An individual’s behaviour in risky situations is a distinct personality trait both in humans and animals that can have an immediate impact on longevity. Researchers from the Max Planck Institute for Ornithology in Seewiesen have now found differences in personality types for the first time in a population of free living field crickets. Risk-prone individuals showed a higher mortality as they stayed more often outside their burrow where they can be easily detected by predators, compared to risk averse individuals. Moreover, shy individuals are not encountered so often by researchers, causing potential bias in collected scientific data. This methodological problem has been a neglected in many personality studies but has been accounted for uniquely in the present study.
Animals, like humans, have distinct personalities that are partly defined by genes and partly shaped by the environment. Personality as a phenomenon means that some individuals are consistently more shy, bold, cautious or aggressive compared to others. During the last decade, different individual personality patterns have been detected in more than 100 animal species and found to be related to important life history traits such as reproductive success and survival.
Studying personality in the wild is important since it ensures that the behavioural expression as well as ecological data (such as longevity) are collected in a natural environment and thus not affected by artificial experimental setups used in the laboratory. Most studies of the relationships between personality and survival have been conducted on established vertebrate models such as mammals and songbirds and there are few studies, if any, on invertebrates in wild populations.
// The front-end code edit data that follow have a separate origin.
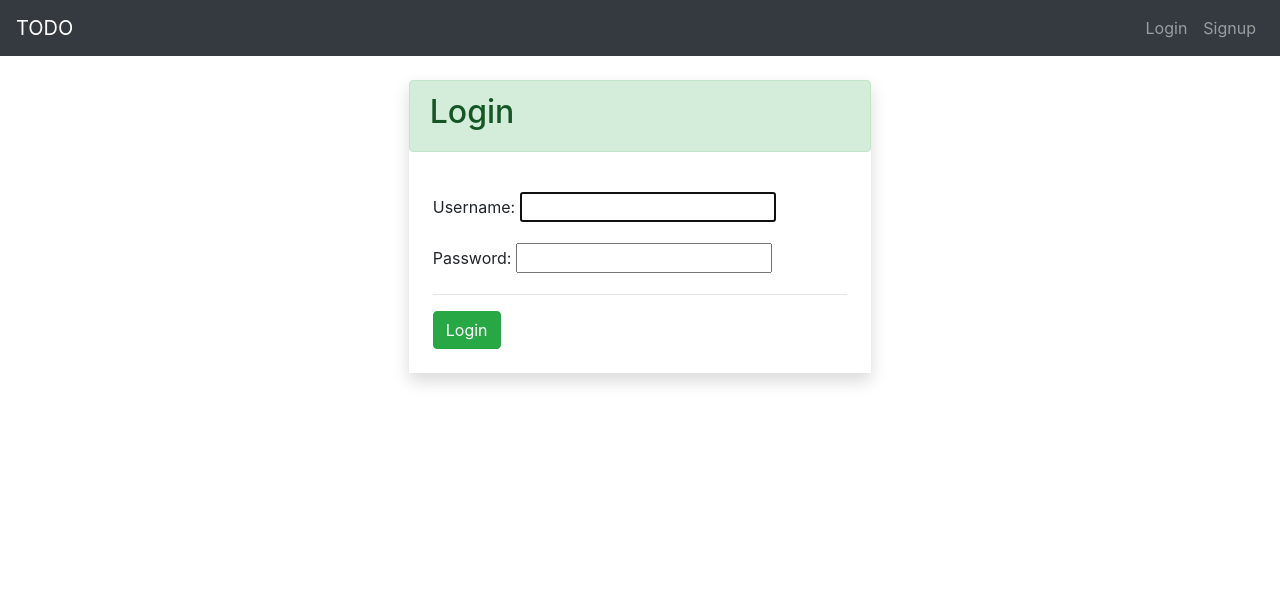
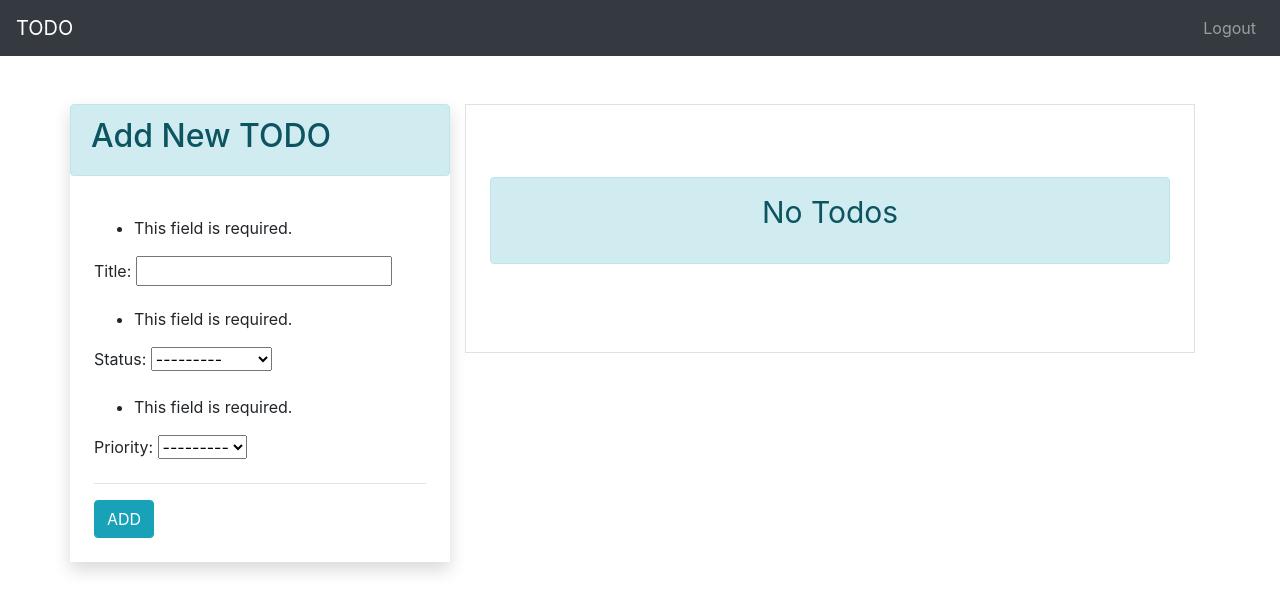
Before and after one commit to ishmeen-11/TODO, a Django app: page /add-todo/ in a window 1280 px wide. Shown: the top 613 px of the page. Run offline with Django 3.2, Linux system fonts and the light colour scheme; the visitor is signed in with stand-in values (Sample User, id 1).

Commit message:
Update base.html

```diff
--- a/app/templates/base.html
+++ b/app/templates/base.html
@@ -1,4 +1,4 @@
-<!DOCTYPE html>
+<!doctype html>
 <html lang="en">
 
 <head>
@@ -13,63 +13,39 @@
 </head>
 
 <body>
-    <!-- navbar start -->
+    <!-- navabar start -->
     <nav class="navbar navbar-expand-lg  navbar-dark bg-dark">
         <a class="navbar-brand" href="/">TODO</a>
         <button class="navbar-toggler" type="button" data-toggle="collapse" data-target="#navbarNav"
             aria-controls="navbarNav" aria-expanded="false" aria-label="Toggle navigation">
-            <span class="navbar-toggler-icon"></span>
         </button>
         <div class="collapse navbar-collapse" id="navbarNav">
             <ul class="navbar-nav ml-auto">
 
+                {% if request.user.is_authenticated %}
+                <li class="nav-item">
+                    <a class="nav-link" href="/logout">Logout</a>
+                </li>
 
+                {% else %}
                 <li class="nav-item">
-                    <a class="nav-link" href="/login">Login</a> <!-- Change href to /login -->
+                    <a class="nav-link" href="/login">Login</a>
                 </li>
                 <li class="nav-item">
                     <a class="nav-link" href="/signup">Signup</a>
                 </li>
 
-
+                {% endif %}
 
 
             </ul>
         </div>
     </nav>
-    <!-- changing content -->
+    <!-- changing coontent -->
     <div>
+        {% block content %}
 
-        <div class="container pt-4">
-            <div class="col-lg-5 shadow mx-auto p-0">
-                <div class="alert alert-success">
-                    <h2>Login</h2> <!-- Change heading to Login -->
-                </div>
-                <div class="p-4">
-                    <form method="post" action="/login/"> <!-- Change action to /login/ -->
-                        <input type="hidden" name="csrfmiddlewaretoken"
-                            value="zCBw4JXWtgRHNRrVFFDgDpkaHu1TXwyAtHzyhhmR1QguLPJq5qEpidHjPhHNL6FT">
-                        <p>
-                            <label for="id_username">Username:</label>
-                            <input type="text" name="username" maxlength="150" autocapitalize="none"
-                                autocomplete="username" autofocus="" required="" id="id_username">
-                        </p>
-
-
-                        <p>
-                            <label for="id_password">Password:</label>
-                            <input type="password" name="password" autocomplete="current-password" required=""
-                                id="id_password">
-                        </p>
-
-                        <hr>
-                        <input class="btn btn-success" type="submit" value="Login"> <!-- Change button text to Login -->
-                    </form>
-                </div>
-            </div>
-        </div>
-
-
+        {% endblock %}
     </div>
     <!-- end -->
 
```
Scientists, led by Niels Dingemanse, from the Max Planck Institute for Ornithology in Seewiesen and the Ludwig-Maximilians-University in Munich have investigated the personality and survivorship in wild field crickets. Within a 120 m² fenced-off meadow, cricket nymphs were individually marked and monitored until they reached adulthood in order to study their individual behaviour and survival. For example, flight initiation distance, i.e. distance when crickets initiate the escape of an approaching thread, was determined by tapping a round wooden pole on the ground towards the cricket’s burrow mimicking natural ground predators that prey on this insect. Together with the measurement of the maximum distance that crickets moved away from their burrows these behaviours were used to define whether crickets express personalities. As predicted, bold behaviours varied consistently between individuals, verifying the presence of personality.
Bold field crickets suffered from higher mortality compared to less bold ones probably because they are preyed upon by natural predators such as shrews and birds more often compared to shy individuals. Furthermore, bold individuals were more easily detected by the observer which likely represents the mechanism for their higher mortality: predators can detect bold individuals more easily. To verify that observers did not simply miss the shy individuals, the researchers fenced the burrows and repeated the measurements. “These differences in the encounter rates between bold and shy individuals should be considered in future studies investigating relationships between personality and fitness in natural populations”, says Petri Niemelä, first author of the study.